Other North Carolina co-sponsors on the bill include Republican U.S. Reps. Richard Hudson, Virginia Foxx, Walter Jones, Robert Pittenger, George Holding, Mark Meadows and David Rouzer. The bill has a total of 68 co-sponsors in the House, including eight Democrats from six states.
McHenry and Hudson tried last year to get a similar bill passed but the legislation got stuck in committee. U.S. Sens. Richard Burr and Thom Tillis, both North Carolina Republicans, introduced a companion bill in the Senate.
McHenry, who is a member of House Republican leadership as chief deputy whip, said he’s planning to work with President-elect Donald Trump’s incoming administration to make sure the “RPM Act” becomes law. The bill’s nickname comes from the long title “Recognizing the Protection of Motorsports Act.”

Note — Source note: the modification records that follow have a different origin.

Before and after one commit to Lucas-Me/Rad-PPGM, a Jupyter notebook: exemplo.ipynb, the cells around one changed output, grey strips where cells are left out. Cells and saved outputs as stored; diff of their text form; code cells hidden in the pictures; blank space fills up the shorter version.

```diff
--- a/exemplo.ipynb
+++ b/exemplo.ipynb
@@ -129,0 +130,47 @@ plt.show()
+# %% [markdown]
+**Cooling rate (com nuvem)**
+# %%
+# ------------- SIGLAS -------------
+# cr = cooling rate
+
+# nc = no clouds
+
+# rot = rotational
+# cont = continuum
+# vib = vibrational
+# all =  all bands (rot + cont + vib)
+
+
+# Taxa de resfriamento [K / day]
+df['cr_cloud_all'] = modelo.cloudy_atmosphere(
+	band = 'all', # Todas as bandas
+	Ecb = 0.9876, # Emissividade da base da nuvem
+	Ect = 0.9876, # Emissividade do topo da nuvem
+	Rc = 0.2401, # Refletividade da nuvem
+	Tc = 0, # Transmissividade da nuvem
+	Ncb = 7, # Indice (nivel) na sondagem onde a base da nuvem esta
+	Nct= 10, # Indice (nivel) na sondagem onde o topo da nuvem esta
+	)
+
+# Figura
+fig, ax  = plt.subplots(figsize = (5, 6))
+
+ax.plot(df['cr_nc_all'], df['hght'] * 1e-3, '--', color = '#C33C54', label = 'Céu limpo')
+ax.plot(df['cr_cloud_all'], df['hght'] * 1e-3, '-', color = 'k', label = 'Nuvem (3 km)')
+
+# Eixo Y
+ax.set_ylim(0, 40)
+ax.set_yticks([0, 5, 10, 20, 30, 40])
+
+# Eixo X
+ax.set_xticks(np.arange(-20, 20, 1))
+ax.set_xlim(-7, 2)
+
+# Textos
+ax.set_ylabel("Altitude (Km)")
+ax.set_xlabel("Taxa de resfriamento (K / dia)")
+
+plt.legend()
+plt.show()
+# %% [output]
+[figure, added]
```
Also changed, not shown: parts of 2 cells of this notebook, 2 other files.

The Specialty Equipment Market Association, a trade organization that represents car-part retailers, racing clubs and teams, auto restorers and manufacturers, had led congressional lobbying for McHenry’s legislation.